─── DATA TO PROCESS

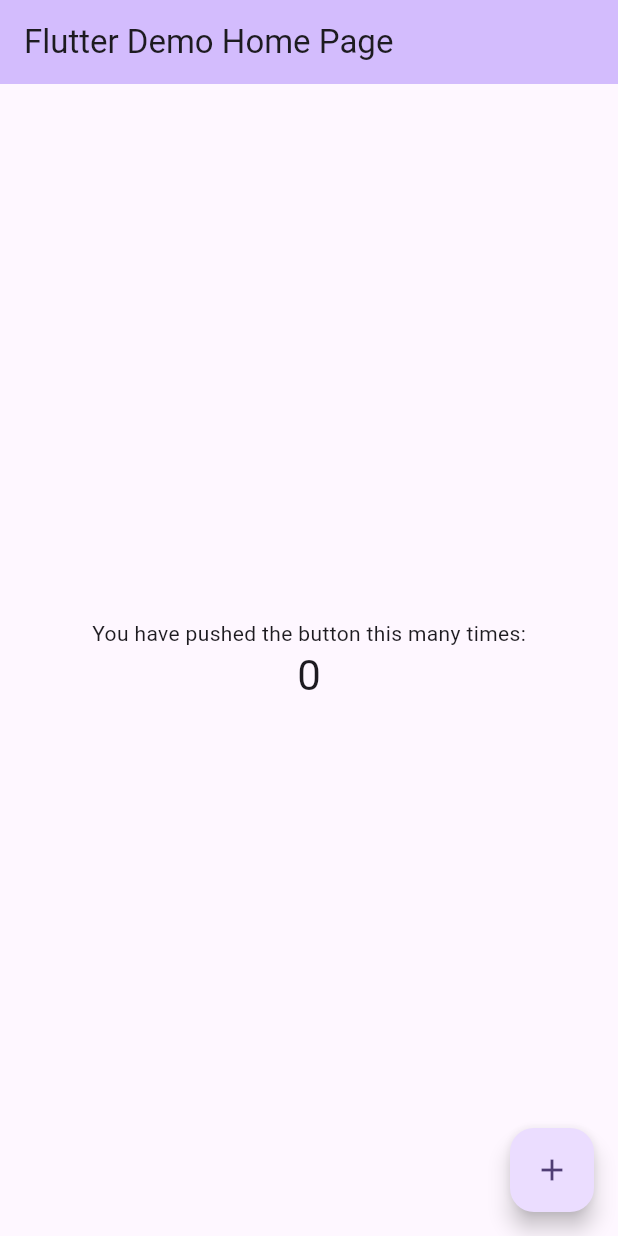
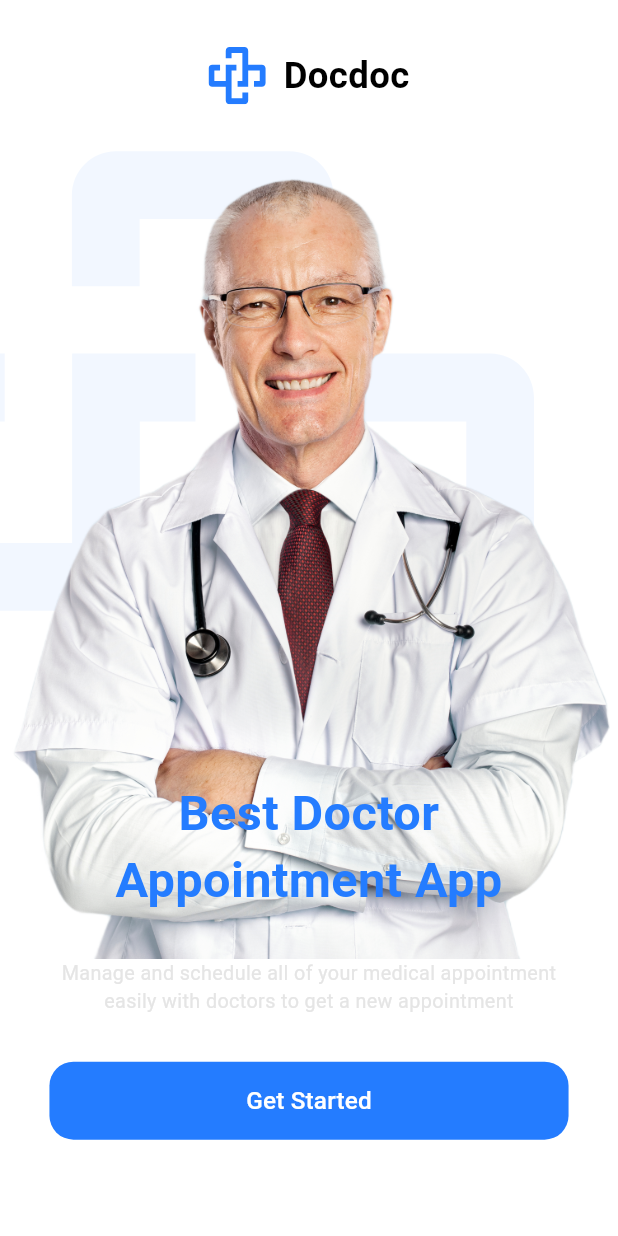
Before and after one commit to hardestsam/flutter_complete_project, a Flutter app: the screen it shows after launch, on a phone screen of 412 x 824 dp. Run offline on Flutter 3.47's test engine with Material 3 defaults, Android fonts, the phone set to English and light mode, and no system bars; our stand-ins replace flutter_screenutil, flutter_svg.

Commit message:
added onboarding screen

```diff
--- /dev/null
+++ b/lib/features/onboarding/onboarding_screen.dart
@@ -0,0 +1,51 @@
+import 'package:flutter/material.dart';
+import 'package:flutter_complete_project/features/onboarding/widgets/doctor_image_and_text.dart';
+import 'package:flutter_complete_project/features/onboarding/widgets/get_started_button.dart';
+import 'package:flutter_screenutil/flutter_screenutil.dart';
+import 'package:flutter_complete_project/features/onboarding/widgets/doc_logo_and_name.dart';
+
+import '../../core/theming/styles.dart';
+
+
+class OnboardingScreen extends StatelessWidget {
+  const OnboardingScreen({super.key});
+
+  @override
+  Widget build(BuildContext context) {
+    return  Scaffold(
+      body:  SafeArea(
+          child: SingleChildScrollView(
+            child: Padding(
+                padding: EdgeInsets.only(
+                  top: 30.h,  // Removed 'const' to allow non-constant ScreenUtil expressions
+                  bottom: 30.h
+                ),
+              child:  Column(
+                children: [
+                  const DocLogoAndName(),
+                  SizedBox(height: 30.h),
+                  const DoctorImageAndText(),
+                        Padding(
+                          padding: EdgeInsets.symmetric(horizontal: 30.w),
+                          child: Column(
+                            children: [
+                              Text(
+                                  'Manage and schedule all of your medical appointment easily with doctors to get a new appointment ',
+                                   style: TextStyles.font13GrayRegular,
+                                   textAlign: TextAlign.center,
+                              ),
+                              SizedBox(height: 30.h,),
+                              const GetStartedButton(),
+
+
+                            ],
+                          ),
+                        )
+                ],
+              ),
+            ),
+          )
+      ),
+    );
+  }
+}
--- /dev/null
+++ b/lib/features/onboarding/widgets/doc_logo_and_name.dart
@@ -0,0 +1,25 @@
+import 'package:flutter/material.dart';
+import 'package:flutter_complete_project/core/theming/styles.dart';
+import 'package:flutter_screenutil/flutter_screenutil.dart';
+import 'package:flutter_svg/flutter_svg.dart';
+
+
+class DocLogoAndName extends StatelessWidget {
+  const DocLogoAndName({super.key});
+
+  @override
+  Widget build(BuildContext context) {
+    return Row(
+      mainAxisAlignment: MainAxisAlignment.center,
+      children: [
+        SvgPicture.asset('assets/svgs/docdoc_logo.svg'),
+        SizedBox(width: 10.w),
+        Text(
+          'Docdoc',
+          style: TextStyles.font24Black700Weight,
+        ),
+
+      ],
+    );
+  }
+}
--- /dev/null
+++ b/lib/features/onboarding/widgets/doctor_image_and_text.dart
@@ -0,0 +1,44 @@
+import 'package:flutter/material.dart';
+import 'package:flutter_svg/flutter_svg.dart';
+
+import '../../../core/theming/styles.dart';
+
+class DoctorImageAndText extends StatelessWidget {
+  const DoctorImageAndText({super.key});
+
+  @override
+  Widget build(BuildContext context) {
+    return Stack(
+      children: [
+        SvgPicture.asset('assets/svgs/docdoc_logo_low_opacity.svg'),
+        Container(
+          foregroundDecoration: BoxDecoration(
+            gradient: LinearGradient(
+                colors: [
+                  Colors.white.withOpacity(0.0),
+                ],
+              begin: Alignment.bottomCenter,
+              end: Alignment.topCenter,
+              stops: const [0.14,0.4],
+            ),
+          ),
+          child: Image.asset('assets/images/onboarding_doctor.png'),
+        ),
+        Positioned(
+          bottom: 30,
+          left: 0,
+          right: 0,
+          child: Text(
+            'Best Doctor\nAppointment App',
+            textAlign: TextAlign.center,
+            style: TextStyles.font32BlueBold.copyWith(
+              height: 1.4,
+            ),
+          ),
+        ),
+
+      ]
+
+    );
+  }
+}
--- /dev/null
+++ b/lib/features/onboarding/widgets/get_started_button.dart
@@ -0,0 +1,38 @@
+import 'package:flutter/material.dart';
+import 'package:flutter_complete_project/core/helpers/extensions.dart';
+import 'package:flutter_complete_project/core/theming/colors.dart';
+
+import '../../../core/routing/routes.dart';
+import '../../../core/theming/styles.dart';
+
+
+
+class GetStartedButton extends StatelessWidget {
+  const GetStartedButton({super.key});
+
+  @override
+  Widget build(BuildContext context) {
+    return TextButton(
+      onPressed: (){
+        context.pushNamed(Routes.loginScreen);
+
+      },
+      style: ButtonStyle(
+        backgroundColor: WidgetStateProperty.all(ColorsManager.mainBlue),
+        tapTargetSize: MaterialTapTargetSize.shrinkWrap,
+        minimumSize: WidgetStateProperty.all(
+            const Size(double.infinity, 52),
+        ),
+        shape: WidgetStateProperty.all(
+          RoundedRectangleBorder(
+            borderRadius: BorderRadius.circular(16),
+          ),
+        ),
+      ),
+      child: Text(
+        'Get Started',
+        style: TextStyles.font16WhiteSemiBold,
+      ),
+    );
+  }
+}
--- a/lib/main.dart
+++ b/lib/main.dart
@@ -1,126 +1,10 @@
 import 'package:flutter/material.dart';
+import 'package:flutter_complete_project/doc_app.dart';
+
+import 'core/routing/app_router.dart';
 
 void main() {
-  runApp(const MyApp());
+  runApp(DocApp(
+    appRouter: AppRouter(),
+  ));
 }
-
-class MyApp extends StatelessWidget {
-  const MyApp({super.key});
-
-  // This widget is the root of your application.
-  @override
-  Widget build(BuildContext context) {
-    return MaterialApp(
-      debugShowCheckedModeBanner: false,
-      title: 'Flutter Advanced Course',
-      theme: ThemeData(
-        // This is the theme of your application.
-        //
-        // TRY THIS: Try running your application with "flutter run". You'll see
-        // the application has a purple toolbar. Then, without quitting the app,
-        // try changing the seedColor in the colorScheme below to Colors.green
-        // and then invoke "hot reload" (save your changes or press the "hot
-        // reload" button in a Flutter-supported IDE, or press "r" if you used
-        // the command line to start the app).
-        //
-        // Notice that the counter didn't reset back to zero; the application
-        // state is not lost during the reload. To reset the state, use hot
-        // restart instead.
-        //
-        // This works for code too, not just values: Most code changes can be
-        // tested with just a hot reload.
-        colorScheme: ColorScheme.fromSeed(seedColor: Colors.deepPurple),
-        useMaterial3: true,
-      ),
-      home: const MyHomePage(title: 'Flutter Demo Home Page'),
-    );
-  }
-}
-
-class MyHomePage extends StatefulWidget {
-  const MyHomePage({super.key, required this.title});
-
-  // This widget is the home page of your application. It is stateful, meaning
-  // that it has a State object (defined below) that contains fields that affect
-  // how it looks.
-
-  // This class is the configuration for the state. It holds the values (in this
-  // case the title) provided by the parent (in this case the App widget) and
-  // used by the build method of the State. Fields in a Widget subclass are
-  // always marked "final".
-
-  final String title;
-
-  @override
-  State<MyHomePage> createState() => _MyHomePageState();
-}
-
-class _MyHomePageState extends State<MyHomePage> {
-  int _counter = 0;
-
-  void _incrementCounter() {
-    setState(() {
-      // This call to setState tells the Flutter framework that something has
-      // changed in this State, which causes it to rerun the build method below
-      // so that the display can reflect the updated values. If we changed
-      // _counter without calling setState(), then the build method would not be
-      // called again, and so nothing would appear to happen.
-      _counter++;
-    });
-  }
-
-  @override
-  Widget build(BuildContext context) {
-    // This method is rerun every time setState is called, for instance as done
-    // by the _incrementCounter method above.
-    //
-    // The Flutter framework has been optimized to make rerunning build methods
-    // fast, so that you can just rebuild anything that needs updating rather
-    // than having to individually change instances of widgets.
-    return Scaffold(
-      appBar: AppBar(
-        // TRY THIS: Try changing the color here to a specific color (to
-        // Colors.amber, perhaps?) and trigger a hot reload to see the AppBar
-        // change color while the other colors stay the same.
-        backgroundColor: Theme.of(context).colorScheme.inversePrimary,
-        // Here we take the value from the MyHomePage object that was created by
-        // the App.build method, and use it to set our appbar title.
-        title: Text(widget.title),
-      ),
-      body: Center(
-        // Center is a layout widget. It takes a single child and positions it
-        // in the middle of the parent.
-        child: Column(
-          // Column is also a layout widget. It takes a list of children and
-          // arranges them vertically. By default, it sizes itself to fit its
-          // children horizontally, and tries to be as tall as its parent.
-          //
-          // Column has various properties to control how it sizes itself and
-          // how it positions its children. Here we use mainAxisAlignment to
-          // center the children vertically; the main axis here is the vertical
-          // axis because Columns are vertical (the cross axis would be
-          // horizontal).
-          //
-          // TRY THIS: Invoke "debug painting" (choose the "Toggle Debug Paint"
-          // action in the IDE, or press "p" in the console), to see the
-          // wireframe for each widget.
-          mainAxisAlignment: MainAxisAlignment.center,
-          children: <Widget>[
-            const Text(
-              'You have pushed the button this many times:',
-            ),
-            Text(
-              '$_counter',
-              style: Theme.of(context).textTheme.headlineMedium,
-            ),
-          ],
-        ),
-      ),
-      floatingActionButton: FloatingActionButton(
-        onPressed: _incrementCounter,
-        tooltip: 'Increment',
-        child: const Icon(Icons.add),
-      ), // This trailing comma makes auto-formatting nicer for build methods.
-    );
-  }
-}
```
Also changed, not shown: 1 other file.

──────

* **WHAT IS NEEDED**
Each line of the data that holds "theming" should be copied.

* **SOLUTION TO THIS EXERCISE**
+import '../../core/theming/styles.dart';
+import 'package:flutter_complete_project/core/theming/styles.dart';
+import '../../../core/theming/styles.dart';
+import 'package:flutter_complete_project/core/theming/colors.dart';
+import '../../../core/theming/styles.dart';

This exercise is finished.